Most Americans oppose last week's U.S. Supreme Court ruling that detainees at Guantanamo Bay, Cuba should be able to challenge their incarcerations in the civilian court system.
In the new Washington Post-ABC News poll, 61 percent said non-citizens suspected of terrorism should not have these rights under the U.S. Constitution; 34 percent said they should. The view that these suspects do not share these privileges cuts across party lines, with majorities of Democrats (53 percent), independents (56 percent) and Republicans (77 percent) taking that position.
But not all groups so clearly stand with the minority in the court's 5-4 split decision.
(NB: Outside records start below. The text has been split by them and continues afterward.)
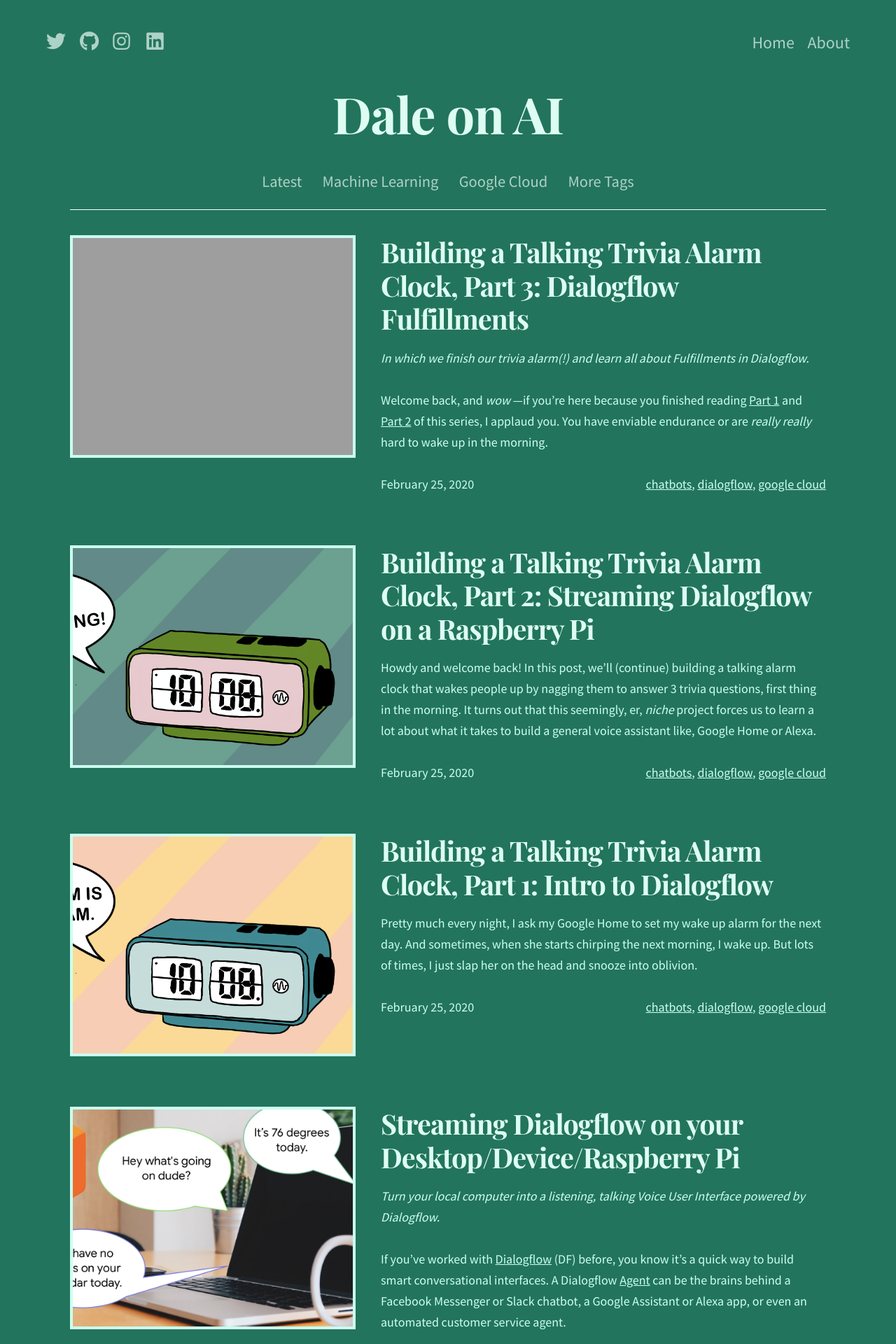
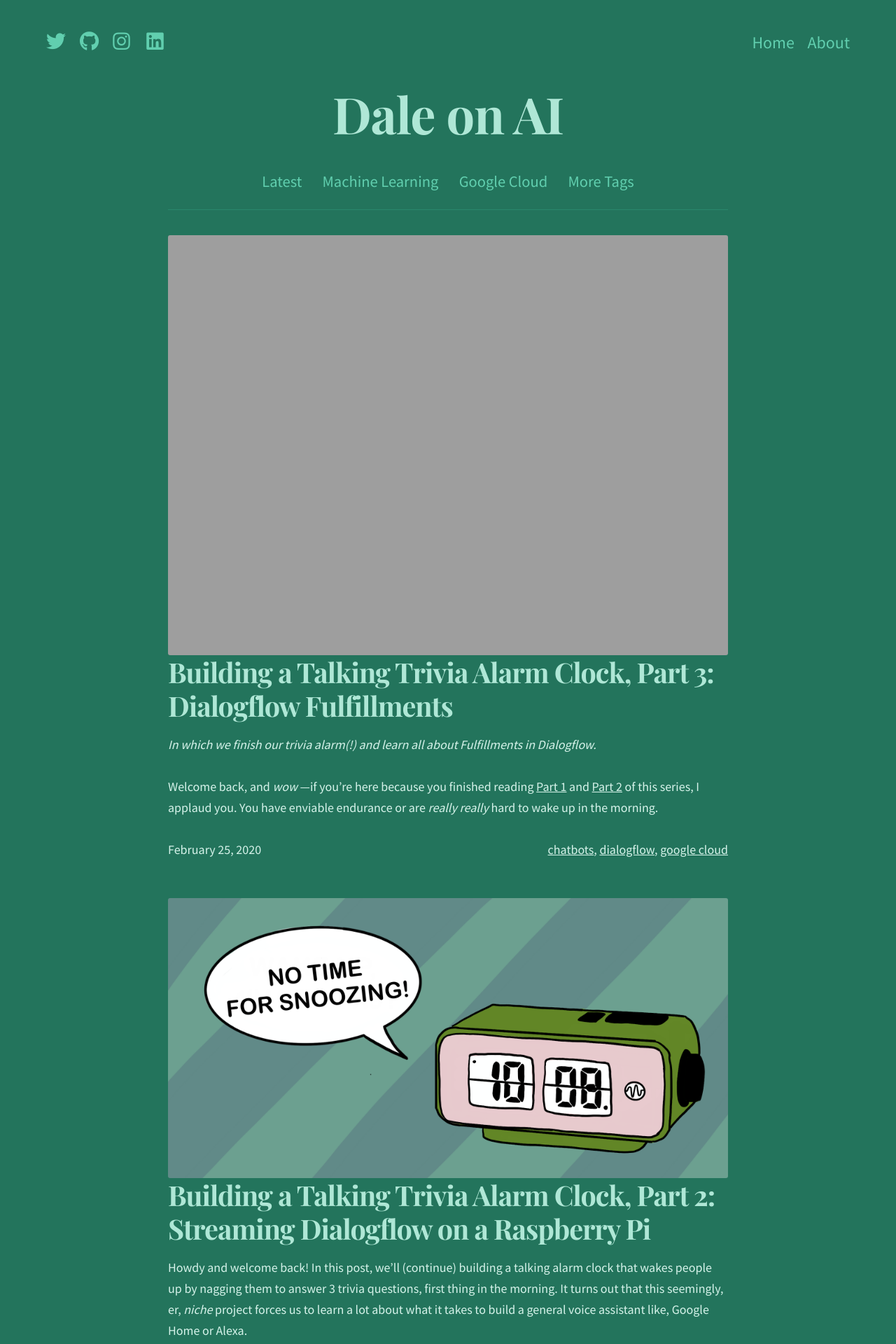
Before and after one commit to dalequark/daleonai, a Jekyll site: the page built from index.html, in a window 1280 px wide. Shown: the top 1920 px of the page at 70% size. Built offline with Jekyll 4.4.1, drawn with Linux system fonts in a browser that asks for light colours; some web fonts are replaced; the list of posts is cut into pages by our own code.

Commit message:
Check in

```diff
--- a/_sass/_general.scss
+++ b/_sass/_general.scss
@@ -11,7 +11,7 @@
 }
 
 html {
-  background: #23745C;
+  background: _palette(theme);
   box-sizing: border-box;
 
   @media only screen and (max-width: 600px) {
--- a/_sass/_preview.scss
+++ b/_sass/_preview.scss
@@ -1,21 +1,11 @@
 .preview {
-  display: flex;
-  margin: -1em;
   margin-bottom: 3em;
-
-  > * {
-    margin: 1em;
-  }
 }
 
 .preview-thumbnail {
   position: relative;
   display: block;
-  width: 400px;
-  height: 310px;
-  background-size: cover;
-  background-position: center;
-  border: 4px solid _palette(primary);
+  width: 100%;
 }
 
 .preview-title {
--- a/_sass/_structure.scss
+++ b/_sass/_structure.scss
@@ -4,5 +4,5 @@
 
 .inner {
   margin: 0 auto;
-  max-width: 1080px;
+  max-width: 800px;
 }
--- a/assets/css/style.scss
+++ b/assets/css/style.scss
@@ -30,14 +30,16 @@
 );
 
 // Palette.
+$theme: #23745C;
 {% assign accent = site.accent_color | default: '#F6C086' %}
 $palette: (
+  theme:     $theme,
   accent:    {{ accent }},
-  primary:   #CBFFF0,
-  secondary: #DDFDF3,
-  meta:      #ADD2C7,
-  border:    #FFFFFF,
-  bg:        #23745C,
+  primary:   lighten($theme, 60%),
+  secondary: lighten($theme, 50%),
+  meta:      lighten($theme, 30%),
+  border:    lighten($theme, 5%),
+  bg:        darken($theme, 5%),
 );
 
 // Imports
--- a/index.html
+++ b/index.html
@@ -18,9 +18,7 @@
   <article class="preview">
     {% if post.feature_image and post.feature_image != "" %}
       <a href="{{site.baseurl}}{{post.url}}">
-      <div
-        class="preview-thumbnail"
-      style="background-image: url({{ post.feature_image | relative_url }}); {% if post.feature_image_pos %}background-position: {{ post.feature_image_pos }};{% endif %}"></div>
+        <img src="{{ post.feature_image | relative_url }}" class="preview-thumbnail" />
       </a>
     {% endif %}
     <div class="preview-text">
```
A majority of African Americans, 54 percent, said the detainees should be able to challenge their confinements. And liberals divide about evenly on the issue (48 to 47 percent) as do those younger than 30 (49 to 48 percent), in stark contrast to conservative and seniors who believe by greater than 3 to 1 margins that these suspects should not be able to test their cases in civilian courts.
Those backing John McCain in a match-up against Barack Obama are overwhelmingly against these detainee rights, while those supporting the Democrat are evenly divided (47 percent in favor; 47 percent opposed).
Complete question wording available here.